Your goal: Search the entries for the word "been" and pull out each line that has it.

Provided records:

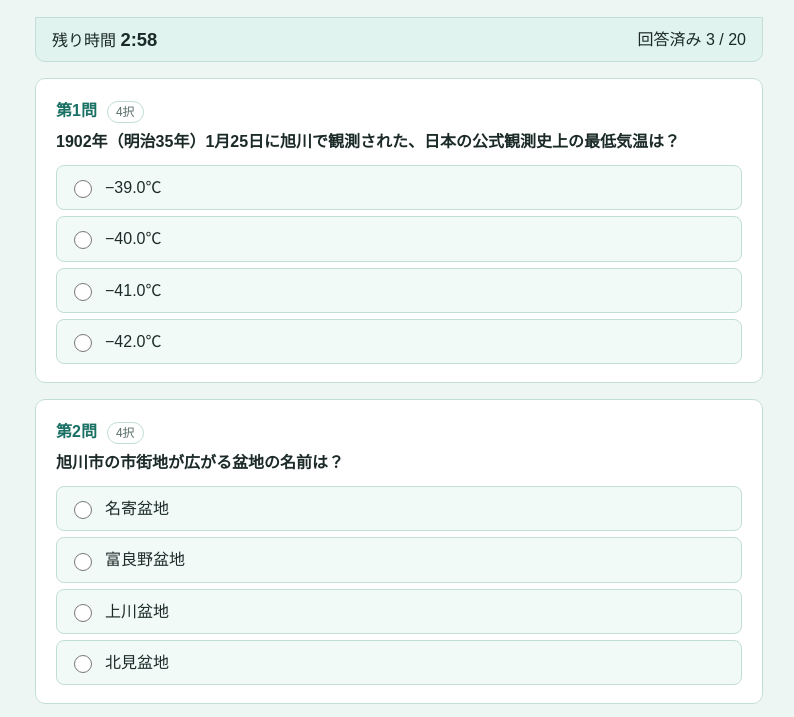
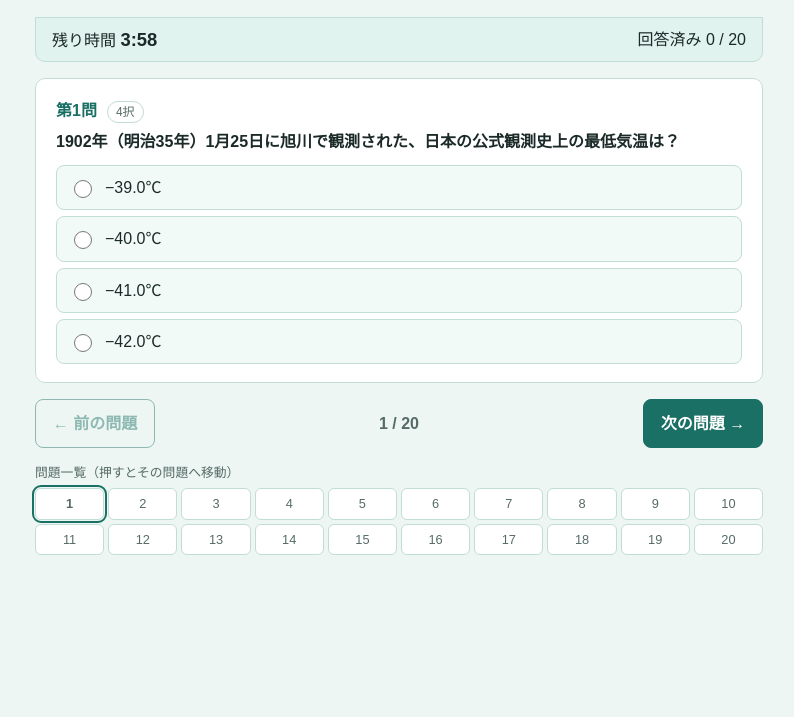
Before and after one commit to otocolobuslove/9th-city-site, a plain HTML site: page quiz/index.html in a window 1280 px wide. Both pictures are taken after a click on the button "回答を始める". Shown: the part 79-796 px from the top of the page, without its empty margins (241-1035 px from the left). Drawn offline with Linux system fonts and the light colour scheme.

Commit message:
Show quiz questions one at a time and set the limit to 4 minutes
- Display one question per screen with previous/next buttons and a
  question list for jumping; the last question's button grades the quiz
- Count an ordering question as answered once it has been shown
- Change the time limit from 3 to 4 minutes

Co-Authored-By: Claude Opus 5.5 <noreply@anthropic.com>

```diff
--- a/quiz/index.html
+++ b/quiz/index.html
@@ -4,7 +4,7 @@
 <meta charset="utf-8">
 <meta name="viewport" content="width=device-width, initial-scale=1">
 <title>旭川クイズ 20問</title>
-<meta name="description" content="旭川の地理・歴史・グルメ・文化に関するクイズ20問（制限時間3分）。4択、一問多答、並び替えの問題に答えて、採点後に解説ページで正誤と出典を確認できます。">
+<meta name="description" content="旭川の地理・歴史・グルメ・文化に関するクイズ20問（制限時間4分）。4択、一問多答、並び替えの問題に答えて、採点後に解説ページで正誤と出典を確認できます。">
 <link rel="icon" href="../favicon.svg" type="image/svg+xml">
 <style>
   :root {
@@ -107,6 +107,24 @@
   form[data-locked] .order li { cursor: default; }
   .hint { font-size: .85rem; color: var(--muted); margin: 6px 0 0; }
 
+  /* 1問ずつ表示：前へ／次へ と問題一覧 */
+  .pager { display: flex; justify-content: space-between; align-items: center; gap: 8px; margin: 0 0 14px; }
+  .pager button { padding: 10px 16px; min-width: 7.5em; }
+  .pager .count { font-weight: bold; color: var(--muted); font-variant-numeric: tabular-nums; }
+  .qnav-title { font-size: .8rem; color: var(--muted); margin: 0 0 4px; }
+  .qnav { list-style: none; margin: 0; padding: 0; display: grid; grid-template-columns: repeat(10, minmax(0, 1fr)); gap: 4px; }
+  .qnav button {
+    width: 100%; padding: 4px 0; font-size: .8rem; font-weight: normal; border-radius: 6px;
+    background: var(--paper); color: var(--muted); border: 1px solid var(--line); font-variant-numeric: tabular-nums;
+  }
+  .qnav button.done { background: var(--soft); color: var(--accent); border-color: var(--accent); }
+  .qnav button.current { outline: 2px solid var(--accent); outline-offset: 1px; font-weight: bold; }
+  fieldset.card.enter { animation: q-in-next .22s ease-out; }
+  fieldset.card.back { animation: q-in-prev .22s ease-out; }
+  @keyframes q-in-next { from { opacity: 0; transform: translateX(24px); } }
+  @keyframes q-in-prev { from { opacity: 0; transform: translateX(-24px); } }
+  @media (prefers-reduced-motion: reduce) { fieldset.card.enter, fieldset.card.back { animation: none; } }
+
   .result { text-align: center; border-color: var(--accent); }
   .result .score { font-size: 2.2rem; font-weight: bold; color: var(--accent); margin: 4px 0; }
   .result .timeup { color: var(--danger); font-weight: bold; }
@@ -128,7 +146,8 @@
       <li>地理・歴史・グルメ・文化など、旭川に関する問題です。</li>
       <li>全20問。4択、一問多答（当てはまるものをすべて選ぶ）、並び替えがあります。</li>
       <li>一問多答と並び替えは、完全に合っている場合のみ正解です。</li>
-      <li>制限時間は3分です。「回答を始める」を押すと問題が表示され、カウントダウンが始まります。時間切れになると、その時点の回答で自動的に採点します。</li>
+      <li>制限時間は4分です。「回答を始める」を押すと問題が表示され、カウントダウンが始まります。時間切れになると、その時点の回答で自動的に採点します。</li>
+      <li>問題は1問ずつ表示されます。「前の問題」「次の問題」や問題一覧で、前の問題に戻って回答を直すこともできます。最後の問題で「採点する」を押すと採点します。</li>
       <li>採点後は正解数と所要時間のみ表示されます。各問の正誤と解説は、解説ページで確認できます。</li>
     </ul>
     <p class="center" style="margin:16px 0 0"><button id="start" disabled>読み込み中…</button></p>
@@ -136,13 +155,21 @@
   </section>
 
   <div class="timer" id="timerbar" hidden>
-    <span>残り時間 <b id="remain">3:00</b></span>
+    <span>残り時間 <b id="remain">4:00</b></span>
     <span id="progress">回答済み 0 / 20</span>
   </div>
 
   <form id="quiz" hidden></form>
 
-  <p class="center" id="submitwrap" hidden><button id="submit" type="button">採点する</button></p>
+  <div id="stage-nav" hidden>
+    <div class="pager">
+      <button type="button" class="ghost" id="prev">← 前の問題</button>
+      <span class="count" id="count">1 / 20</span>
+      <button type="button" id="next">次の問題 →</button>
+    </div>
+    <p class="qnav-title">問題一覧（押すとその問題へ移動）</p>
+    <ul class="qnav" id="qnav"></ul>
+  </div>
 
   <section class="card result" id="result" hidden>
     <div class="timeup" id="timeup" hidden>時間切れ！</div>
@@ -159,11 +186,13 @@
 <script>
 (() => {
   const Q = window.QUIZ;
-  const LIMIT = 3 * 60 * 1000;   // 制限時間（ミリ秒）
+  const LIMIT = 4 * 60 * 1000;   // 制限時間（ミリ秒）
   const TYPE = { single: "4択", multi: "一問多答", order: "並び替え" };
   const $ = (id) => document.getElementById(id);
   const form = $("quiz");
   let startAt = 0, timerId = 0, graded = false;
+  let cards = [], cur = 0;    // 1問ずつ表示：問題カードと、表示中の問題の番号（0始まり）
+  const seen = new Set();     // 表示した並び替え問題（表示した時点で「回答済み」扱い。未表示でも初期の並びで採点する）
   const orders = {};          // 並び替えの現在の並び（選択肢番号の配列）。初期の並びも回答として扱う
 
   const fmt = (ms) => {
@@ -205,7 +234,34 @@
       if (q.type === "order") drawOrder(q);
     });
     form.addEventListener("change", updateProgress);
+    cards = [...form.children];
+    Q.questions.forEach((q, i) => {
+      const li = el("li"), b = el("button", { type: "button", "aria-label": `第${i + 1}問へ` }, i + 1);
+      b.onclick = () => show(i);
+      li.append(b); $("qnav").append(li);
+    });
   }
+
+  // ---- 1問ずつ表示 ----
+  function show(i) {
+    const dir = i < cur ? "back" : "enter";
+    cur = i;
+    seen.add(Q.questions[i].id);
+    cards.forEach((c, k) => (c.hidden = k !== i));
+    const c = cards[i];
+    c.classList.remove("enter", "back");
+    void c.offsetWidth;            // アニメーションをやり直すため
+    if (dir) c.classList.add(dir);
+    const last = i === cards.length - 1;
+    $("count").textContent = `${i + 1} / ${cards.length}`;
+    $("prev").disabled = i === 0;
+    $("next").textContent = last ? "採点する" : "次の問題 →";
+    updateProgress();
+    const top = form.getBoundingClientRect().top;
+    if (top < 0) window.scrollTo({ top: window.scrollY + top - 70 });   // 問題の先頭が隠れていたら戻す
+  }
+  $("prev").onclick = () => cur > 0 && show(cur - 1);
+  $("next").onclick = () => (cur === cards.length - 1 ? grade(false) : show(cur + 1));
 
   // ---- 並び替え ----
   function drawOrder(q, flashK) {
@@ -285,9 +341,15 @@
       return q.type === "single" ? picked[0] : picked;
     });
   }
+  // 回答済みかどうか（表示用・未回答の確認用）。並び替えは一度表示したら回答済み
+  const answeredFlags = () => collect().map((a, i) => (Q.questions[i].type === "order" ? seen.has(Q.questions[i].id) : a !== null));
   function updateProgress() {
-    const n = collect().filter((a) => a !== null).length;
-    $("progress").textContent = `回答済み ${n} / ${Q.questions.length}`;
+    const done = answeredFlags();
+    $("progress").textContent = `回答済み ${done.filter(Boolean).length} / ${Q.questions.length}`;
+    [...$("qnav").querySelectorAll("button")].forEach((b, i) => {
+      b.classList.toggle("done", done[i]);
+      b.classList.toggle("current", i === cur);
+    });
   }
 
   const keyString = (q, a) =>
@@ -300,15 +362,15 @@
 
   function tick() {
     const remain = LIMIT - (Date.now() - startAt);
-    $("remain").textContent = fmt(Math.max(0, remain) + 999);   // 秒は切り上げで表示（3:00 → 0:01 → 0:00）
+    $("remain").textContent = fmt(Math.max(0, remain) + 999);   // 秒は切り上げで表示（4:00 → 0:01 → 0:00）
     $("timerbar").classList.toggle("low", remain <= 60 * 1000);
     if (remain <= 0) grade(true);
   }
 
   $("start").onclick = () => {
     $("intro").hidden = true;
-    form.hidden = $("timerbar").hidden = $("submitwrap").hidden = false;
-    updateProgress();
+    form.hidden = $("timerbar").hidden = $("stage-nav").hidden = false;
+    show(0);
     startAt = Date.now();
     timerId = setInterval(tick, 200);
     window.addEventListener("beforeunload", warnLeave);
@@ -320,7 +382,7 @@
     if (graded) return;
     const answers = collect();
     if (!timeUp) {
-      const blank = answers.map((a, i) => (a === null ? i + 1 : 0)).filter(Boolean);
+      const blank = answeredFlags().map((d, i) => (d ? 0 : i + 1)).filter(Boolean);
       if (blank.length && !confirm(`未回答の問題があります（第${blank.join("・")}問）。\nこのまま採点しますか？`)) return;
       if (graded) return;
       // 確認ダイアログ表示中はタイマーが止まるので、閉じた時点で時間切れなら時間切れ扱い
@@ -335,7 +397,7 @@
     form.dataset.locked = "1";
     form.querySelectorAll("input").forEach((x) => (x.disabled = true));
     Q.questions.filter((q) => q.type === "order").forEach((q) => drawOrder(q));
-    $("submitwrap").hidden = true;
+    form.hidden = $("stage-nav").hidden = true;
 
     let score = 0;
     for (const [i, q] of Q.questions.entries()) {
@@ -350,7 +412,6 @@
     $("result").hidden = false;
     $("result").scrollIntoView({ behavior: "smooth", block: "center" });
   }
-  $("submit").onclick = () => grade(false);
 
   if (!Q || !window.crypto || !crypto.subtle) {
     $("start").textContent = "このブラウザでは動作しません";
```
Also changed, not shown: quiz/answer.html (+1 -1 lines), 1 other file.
---
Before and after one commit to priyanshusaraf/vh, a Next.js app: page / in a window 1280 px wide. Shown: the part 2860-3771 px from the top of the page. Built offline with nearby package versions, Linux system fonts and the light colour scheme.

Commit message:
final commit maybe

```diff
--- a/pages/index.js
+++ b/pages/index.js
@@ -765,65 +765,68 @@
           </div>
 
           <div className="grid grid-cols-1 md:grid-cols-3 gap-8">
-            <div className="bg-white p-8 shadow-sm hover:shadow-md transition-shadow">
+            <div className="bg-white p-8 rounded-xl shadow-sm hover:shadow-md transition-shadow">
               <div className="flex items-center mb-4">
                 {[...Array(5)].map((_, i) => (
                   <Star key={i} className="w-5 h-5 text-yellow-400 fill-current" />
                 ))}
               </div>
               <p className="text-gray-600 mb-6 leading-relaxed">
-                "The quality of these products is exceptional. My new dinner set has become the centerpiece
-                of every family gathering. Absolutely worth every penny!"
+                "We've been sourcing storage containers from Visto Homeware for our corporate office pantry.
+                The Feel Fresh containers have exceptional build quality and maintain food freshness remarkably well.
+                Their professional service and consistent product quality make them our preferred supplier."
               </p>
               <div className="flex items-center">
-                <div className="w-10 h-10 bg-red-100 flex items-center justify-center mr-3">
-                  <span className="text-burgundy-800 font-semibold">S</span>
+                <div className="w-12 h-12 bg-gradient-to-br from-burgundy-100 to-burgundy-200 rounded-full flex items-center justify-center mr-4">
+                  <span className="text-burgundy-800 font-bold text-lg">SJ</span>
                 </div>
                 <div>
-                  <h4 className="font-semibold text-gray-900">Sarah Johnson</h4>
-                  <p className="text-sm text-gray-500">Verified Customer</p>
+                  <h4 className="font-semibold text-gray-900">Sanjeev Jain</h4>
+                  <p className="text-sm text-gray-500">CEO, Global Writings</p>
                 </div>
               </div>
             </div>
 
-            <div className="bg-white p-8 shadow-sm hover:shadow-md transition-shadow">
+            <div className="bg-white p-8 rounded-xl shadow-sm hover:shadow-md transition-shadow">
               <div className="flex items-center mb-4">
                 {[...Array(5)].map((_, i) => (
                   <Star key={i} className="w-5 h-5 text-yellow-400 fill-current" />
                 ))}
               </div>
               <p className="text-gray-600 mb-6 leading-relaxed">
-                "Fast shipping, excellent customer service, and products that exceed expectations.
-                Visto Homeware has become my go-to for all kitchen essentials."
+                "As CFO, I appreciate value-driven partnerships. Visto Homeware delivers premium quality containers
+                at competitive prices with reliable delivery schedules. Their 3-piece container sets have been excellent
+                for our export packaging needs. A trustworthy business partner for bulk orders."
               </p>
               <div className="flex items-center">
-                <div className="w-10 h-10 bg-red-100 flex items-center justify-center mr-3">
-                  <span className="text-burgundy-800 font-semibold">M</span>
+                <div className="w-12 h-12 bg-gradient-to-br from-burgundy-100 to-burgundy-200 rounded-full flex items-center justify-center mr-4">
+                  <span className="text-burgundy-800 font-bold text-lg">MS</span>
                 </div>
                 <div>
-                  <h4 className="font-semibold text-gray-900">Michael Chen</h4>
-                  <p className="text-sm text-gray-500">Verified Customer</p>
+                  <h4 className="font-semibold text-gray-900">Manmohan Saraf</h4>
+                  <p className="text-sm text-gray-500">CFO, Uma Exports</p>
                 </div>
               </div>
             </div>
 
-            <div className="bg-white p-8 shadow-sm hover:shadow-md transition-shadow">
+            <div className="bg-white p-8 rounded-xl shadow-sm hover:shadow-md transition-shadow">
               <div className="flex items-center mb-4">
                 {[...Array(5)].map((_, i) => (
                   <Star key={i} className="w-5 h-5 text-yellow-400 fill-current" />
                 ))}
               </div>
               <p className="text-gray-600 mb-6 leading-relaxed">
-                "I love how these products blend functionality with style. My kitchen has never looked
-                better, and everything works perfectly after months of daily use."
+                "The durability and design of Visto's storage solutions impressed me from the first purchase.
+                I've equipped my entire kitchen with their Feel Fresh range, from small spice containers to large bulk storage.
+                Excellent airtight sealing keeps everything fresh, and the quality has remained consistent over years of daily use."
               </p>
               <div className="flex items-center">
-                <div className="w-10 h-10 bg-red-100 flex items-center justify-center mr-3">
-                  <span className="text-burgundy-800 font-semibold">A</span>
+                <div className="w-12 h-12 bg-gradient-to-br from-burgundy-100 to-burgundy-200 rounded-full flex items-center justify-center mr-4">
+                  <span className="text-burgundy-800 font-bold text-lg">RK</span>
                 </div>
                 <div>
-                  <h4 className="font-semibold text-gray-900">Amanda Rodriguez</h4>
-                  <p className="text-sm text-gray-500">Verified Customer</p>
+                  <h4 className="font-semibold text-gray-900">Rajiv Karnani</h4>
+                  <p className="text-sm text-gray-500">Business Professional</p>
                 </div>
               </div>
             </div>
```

Completed exercise:
- Count an ordering question as answered once it has been shown
+                "We've been sourcing storage containers from Visto Homeware for our corporate office pantry.
+                at competitive prices with reliable delivery schedules. Their 3-piece container sets have been excellent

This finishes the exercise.